Items listed in a dataset:
- Opening Delimiter -

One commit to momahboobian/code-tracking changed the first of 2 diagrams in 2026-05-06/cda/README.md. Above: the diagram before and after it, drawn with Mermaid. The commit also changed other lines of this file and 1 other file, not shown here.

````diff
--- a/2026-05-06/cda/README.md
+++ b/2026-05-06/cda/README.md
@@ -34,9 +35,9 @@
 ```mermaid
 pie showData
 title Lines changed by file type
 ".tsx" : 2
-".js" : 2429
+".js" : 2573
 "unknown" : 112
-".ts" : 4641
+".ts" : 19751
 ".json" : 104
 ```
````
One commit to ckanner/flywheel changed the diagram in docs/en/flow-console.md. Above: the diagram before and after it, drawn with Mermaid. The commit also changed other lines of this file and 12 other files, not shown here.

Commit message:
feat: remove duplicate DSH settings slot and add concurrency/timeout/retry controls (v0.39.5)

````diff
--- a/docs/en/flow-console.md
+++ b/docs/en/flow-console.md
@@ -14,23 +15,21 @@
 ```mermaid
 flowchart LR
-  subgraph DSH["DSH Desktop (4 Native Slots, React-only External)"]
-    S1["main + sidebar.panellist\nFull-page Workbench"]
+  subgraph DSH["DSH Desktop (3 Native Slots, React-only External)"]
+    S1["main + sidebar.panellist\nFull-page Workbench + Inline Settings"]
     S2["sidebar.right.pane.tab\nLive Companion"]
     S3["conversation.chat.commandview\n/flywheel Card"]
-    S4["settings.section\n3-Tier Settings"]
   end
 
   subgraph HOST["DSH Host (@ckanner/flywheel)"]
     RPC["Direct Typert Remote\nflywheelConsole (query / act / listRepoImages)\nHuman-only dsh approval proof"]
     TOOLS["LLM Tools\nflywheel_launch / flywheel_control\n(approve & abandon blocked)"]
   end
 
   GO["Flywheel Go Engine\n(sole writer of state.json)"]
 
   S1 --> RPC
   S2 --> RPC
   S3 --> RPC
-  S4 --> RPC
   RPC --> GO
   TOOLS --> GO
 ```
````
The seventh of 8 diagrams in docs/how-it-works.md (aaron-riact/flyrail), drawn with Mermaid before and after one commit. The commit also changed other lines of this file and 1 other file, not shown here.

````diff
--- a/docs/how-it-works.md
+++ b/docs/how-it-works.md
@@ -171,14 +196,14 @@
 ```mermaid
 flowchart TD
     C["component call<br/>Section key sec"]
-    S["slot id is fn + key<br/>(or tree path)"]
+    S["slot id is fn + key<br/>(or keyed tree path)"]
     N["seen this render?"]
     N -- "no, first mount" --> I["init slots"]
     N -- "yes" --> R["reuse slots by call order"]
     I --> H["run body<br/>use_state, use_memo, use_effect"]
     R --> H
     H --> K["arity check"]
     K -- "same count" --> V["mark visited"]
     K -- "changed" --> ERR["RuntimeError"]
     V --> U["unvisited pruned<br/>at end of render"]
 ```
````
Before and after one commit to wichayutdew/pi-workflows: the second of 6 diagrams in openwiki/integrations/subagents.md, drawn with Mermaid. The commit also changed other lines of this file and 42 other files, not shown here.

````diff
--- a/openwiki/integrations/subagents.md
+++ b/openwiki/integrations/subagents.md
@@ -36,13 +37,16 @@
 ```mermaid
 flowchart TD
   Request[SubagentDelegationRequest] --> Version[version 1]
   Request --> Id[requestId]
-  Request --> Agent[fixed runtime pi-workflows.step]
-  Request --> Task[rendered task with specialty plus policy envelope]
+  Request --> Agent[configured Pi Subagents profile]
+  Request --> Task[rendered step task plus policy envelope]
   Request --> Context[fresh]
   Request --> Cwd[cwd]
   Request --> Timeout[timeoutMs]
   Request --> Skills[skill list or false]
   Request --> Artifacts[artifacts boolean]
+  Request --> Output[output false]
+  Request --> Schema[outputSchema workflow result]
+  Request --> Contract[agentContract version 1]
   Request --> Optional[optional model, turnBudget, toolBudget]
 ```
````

- Closing Delimiter -

**YOUR GOAL**
Print each line of the data exactly as it was written.

**REPLY TO THE EXERCISE**
One commit to momahboobian/code-tracking changed the first of 2 diagrams in 2026-05-06/cda/README.md. Above: the diagram before and after it, drawn with Mermaid. The commit also changed other lines of this file and 1 other file, not shown here.

````diff
--- a/2026-05-06/cda/README.md
+++ b/2026-05-06/cda/README.md
@@ -34,9 +35,9 @@
 ```mermaid
 pie showData
 title Lines changed by file type
 ".tsx" : 2
-".js" : 2429
+".js" : 2573
 "unknown" : 112
-".ts" : 4641
+".ts" : 19751
 ".json" : 104
 ```
````
One commit to ckanner/flywheel changed the diagram in docs/en/flow-console.md. Above: the diagram before and after it, drawn with Mermaid. The commit also changed other lines of this file and 12 other files, not shown here.

Commit message:
feat: remove duplicate DSH settings slot and add concurrency/timeout/retry controls (v0.39.5)

````diff
--- a/docs/en/flow-console.md
+++ b/docs/en/flow-console.md
@@ -14,23 +15,21 @@
 ```mermaid
 flowchart LR
-  subgraph DSH["DSH Desktop (4 Native Slots, React-only External)"]
-    S1["main + sidebar.panellist\nFull-page Workbench"]
+  subgraph DSH["DSH Desktop (3 Native Slots, React-only External)"]
+    S1["main + sidebar.panellist\nFull-page Workbench + Inline Settings"]
     S2["sidebar.right.pane.tab\nLive Companion"]
     S3["conversation.chat.commandview\n/flywheel Card"]
-    S4["settings.section\n3-Tier Settings"]
   end
 
   subgraph HOST["DSH Host (@ckanner/flywheel)"]
     RPC["Direct Typert Remote\nflywheelConsole (query / act / listRepoImages)\nHuman-only dsh approval proof"]
     TOOLS["LLM Tools\nflywheel_launch / flywheel_control\n(approve & abandon blocked)"]
   end
 
   GO["Flywheel Go Engine\n(sole writer of state.json)"]
 
   S1 --> RPC
   S2 --> RPC
   S3 --> RPC
-  S4 --> RPC
   RPC --> GO
   TOOLS --> GO
 ```
````
The seventh of 8 diagrams in docs/how-it-works.md (aaron-riact/flyrail), drawn with Mermaid before and after one commit. The commit also changed other lines of this file and 1 other file, not shown here.

````diff
--- a/docs/how-it-works.md
+++ b/docs/how-it-works.md
@@ -171,14 +196,14 @@
 ```mermaid
 flowchart TD
     C["component call<br/>Section key sec"]
-    S["slot id is fn + key<br/>(or tree path)"]
+    S["slot id is fn + key<br/>(or keyed tree path)"]
     N["seen this render?"]
     N -- "no, first mount" --> I["init slots"]
     N -- "yes" --> R["reuse slots by call order"]
     I --> H["run body<br/>use_state, use_memo, use_effect"]
     R --> H
     H --> K["arity check"]
     K -- "same count" --> V["mark visited"]
     K -- "changed" --> ERR["RuntimeError"]
     V --> U["unvisited pruned<br/>at end of render"]
 ```
````
Before and after one commit to wichayutdew/pi-workflows: the second of 6 diagrams in openwiki/integrations/subagents.md, drawn with Mermaid. The commit also changed other lines of this file and 42 other files, not shown here.

````diff
--- a/openwiki/integrations/subagents.md
+++ b/openwiki/integrations/subagents.md
@@ -36,13 +37,16 @@
 ```mermaid
 flowchart TD
   Request[SubagentDelegationRequest] --> Version[version 1]
   Request --> Id[requestId]
-  Request --> Agent[fixed runtime pi-workflows.step]
-  Request --> Task[rendered task with specialty plus policy envelope]
+  Request --> Agent[configured Pi Subagents profile]
+  Request --> Task[rendered step task plus policy envelope]
   Request --> Context[fresh]
   Request --> Cwd[cwd]
   Request --> Timeout[timeoutMs]
   Request --> Skills[skill list or false]
   Request --> Artifacts[artifacts boolean]
+  Request --> Output[output false]
+  Request --> Schema[outputSchema workflow result]
+  Request --> Contract[agentContract version 1]
   Request --> Optional[optional model, turnBudget, toolBudget]
 ```
````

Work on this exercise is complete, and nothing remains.